## ACTIVITY
Print the listing as it stands, omitting all images.
:: GIVEN INFORMATION ::
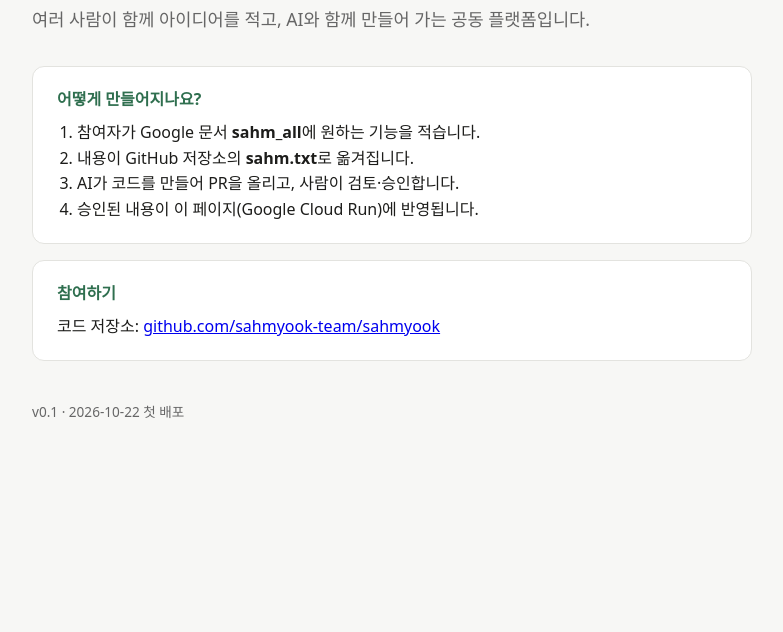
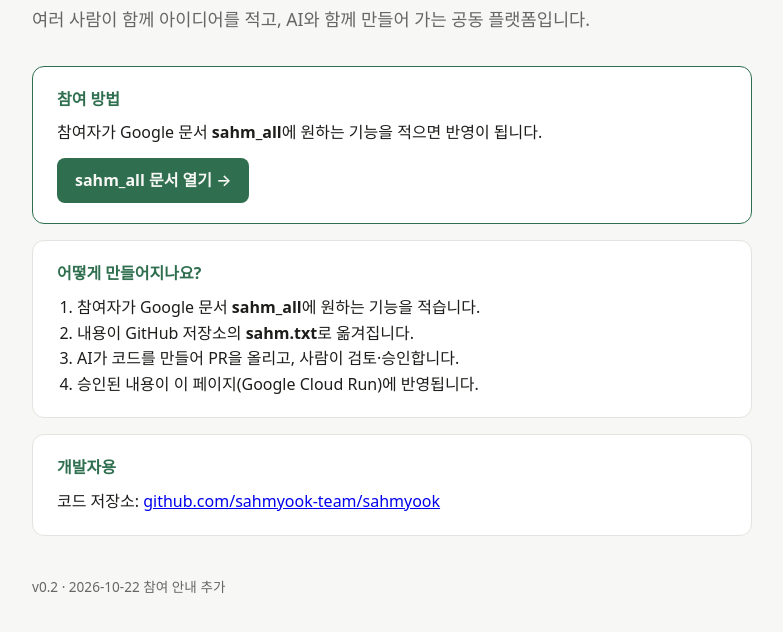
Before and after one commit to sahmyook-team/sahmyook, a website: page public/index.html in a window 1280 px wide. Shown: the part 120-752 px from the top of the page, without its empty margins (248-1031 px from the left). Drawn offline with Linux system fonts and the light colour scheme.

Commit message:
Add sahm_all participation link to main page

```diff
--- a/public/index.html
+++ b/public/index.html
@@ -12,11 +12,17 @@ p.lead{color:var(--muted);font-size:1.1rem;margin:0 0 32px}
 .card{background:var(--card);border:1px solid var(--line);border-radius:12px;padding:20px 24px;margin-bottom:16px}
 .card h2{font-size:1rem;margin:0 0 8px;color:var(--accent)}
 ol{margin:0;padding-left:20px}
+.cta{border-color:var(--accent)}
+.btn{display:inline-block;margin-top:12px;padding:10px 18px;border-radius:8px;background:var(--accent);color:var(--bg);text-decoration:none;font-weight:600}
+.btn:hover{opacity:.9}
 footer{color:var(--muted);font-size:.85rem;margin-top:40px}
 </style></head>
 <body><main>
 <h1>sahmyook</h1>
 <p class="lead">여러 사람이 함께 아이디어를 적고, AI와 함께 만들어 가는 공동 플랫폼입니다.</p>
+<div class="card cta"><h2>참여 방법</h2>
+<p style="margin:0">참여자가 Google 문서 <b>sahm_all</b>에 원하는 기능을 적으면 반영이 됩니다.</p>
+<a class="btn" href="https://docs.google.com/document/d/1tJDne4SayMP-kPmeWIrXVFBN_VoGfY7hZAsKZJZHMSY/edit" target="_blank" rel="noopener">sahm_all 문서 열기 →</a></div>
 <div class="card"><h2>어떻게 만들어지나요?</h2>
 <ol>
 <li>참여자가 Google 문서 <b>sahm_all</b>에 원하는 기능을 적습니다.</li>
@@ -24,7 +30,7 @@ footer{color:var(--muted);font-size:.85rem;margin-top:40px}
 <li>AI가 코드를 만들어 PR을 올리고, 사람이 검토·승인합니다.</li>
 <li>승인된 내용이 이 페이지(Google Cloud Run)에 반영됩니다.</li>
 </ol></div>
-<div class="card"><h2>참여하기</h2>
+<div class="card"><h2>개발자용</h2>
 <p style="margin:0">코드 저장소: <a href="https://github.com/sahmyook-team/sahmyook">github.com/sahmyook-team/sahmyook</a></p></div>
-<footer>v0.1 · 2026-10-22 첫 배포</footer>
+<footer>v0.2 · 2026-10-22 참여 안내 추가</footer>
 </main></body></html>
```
:::
## RESULT FOR THIS TASK
Before and after one commit to sahmyook-team/sahmyook, a website: page public/index.html in a window 1280 px wide. Shown: the part 120-752 px from the top of the page, without its empty margins (248-1031 px from the left). Drawn offline with Linux system fonts and the light colour scheme.

Commit message:
Add sahm_all participation link to main page

```diff
--- a/public/index.html
+++ b/public/index.html
@@ -12,11 +12,17 @@ p.lead{color:var(--muted);font-size:1.1rem;margin:0 0 32px}
 .card{background:var(--card);border:1px solid var(--line);border-radius:12px;padding:20px 24px;margin-bottom:16px}
 .card h2{font-size:1rem;margin:0 0 8px;color:var(--accent)}
 ol{margin:0;padding-left:20px}
+.cta{border-color:var(--accent)}
+.btn{display:inline-block;margin-top:12px;padding:10px 18px;border-radius:8px;background:var(--accent);color:var(--bg);text-decoration:none;font-weight:600}
+.btn:hover{opacity:.9}
 footer{color:var(--muted);font-size:.85rem;margin-top:40px}
 </style></head>
 <body><main>
 <h1>sahmyook</h1>
 <p class="lead">여러 사람이 함께 아이디어를 적고, AI와 함께 만들어 가는 공동 플랫폼입니다.</p>
+<div class="card cta"><h2>참여 방법</h2>
+<p style="margin:0">참여자가 Google 문서 <b>sahm_all</b>에 원하는 기능을 적으면 반영이 됩니다.</p>
+<a class="btn" href="https://docs.google.com/document/d/1tJDne4SayMP-kPmeWIrXVFBN_VoGfY7hZAsKZJZHMSY/edit" target="_blank" rel="noopener">sahm_all 문서 열기 →</a></div>
 <div class="card"><h2>어떻게 만들어지나요?</h2>
 <ol>
 <li>참여자가 Google 문서 <b>sahm_all</b>에 원하는 기능을 적습니다.</li>
@@ -24,7 +30,7 @@ footer{color:var(--muted);font-size:.85rem;margin-top:40px}
 <li>AI가 코드를 만들어 PR을 올리고, 사람이 검토·승인합니다.</li>
 <li>승인된 내용이 이 페이지(Google Cloud Run)에 반영됩니다.</li>
 </ol></div>
-<div class="card"><h2>참여하기</h2>
+<div class="card"><h2>개발자용</h2>
 <p style="margin:0">코드 저장소: <a href="https://github.com/sahmyook-team/sahmyook">github.com/sahmyook-team/sahmyook</a></p></div>
-<footer>v0.1 · 2026-10-22 첫 배포</footer>
+<footer>v0.2 · 2026-10-22 참여 안내 추가</footer>
 </main></body></html>
```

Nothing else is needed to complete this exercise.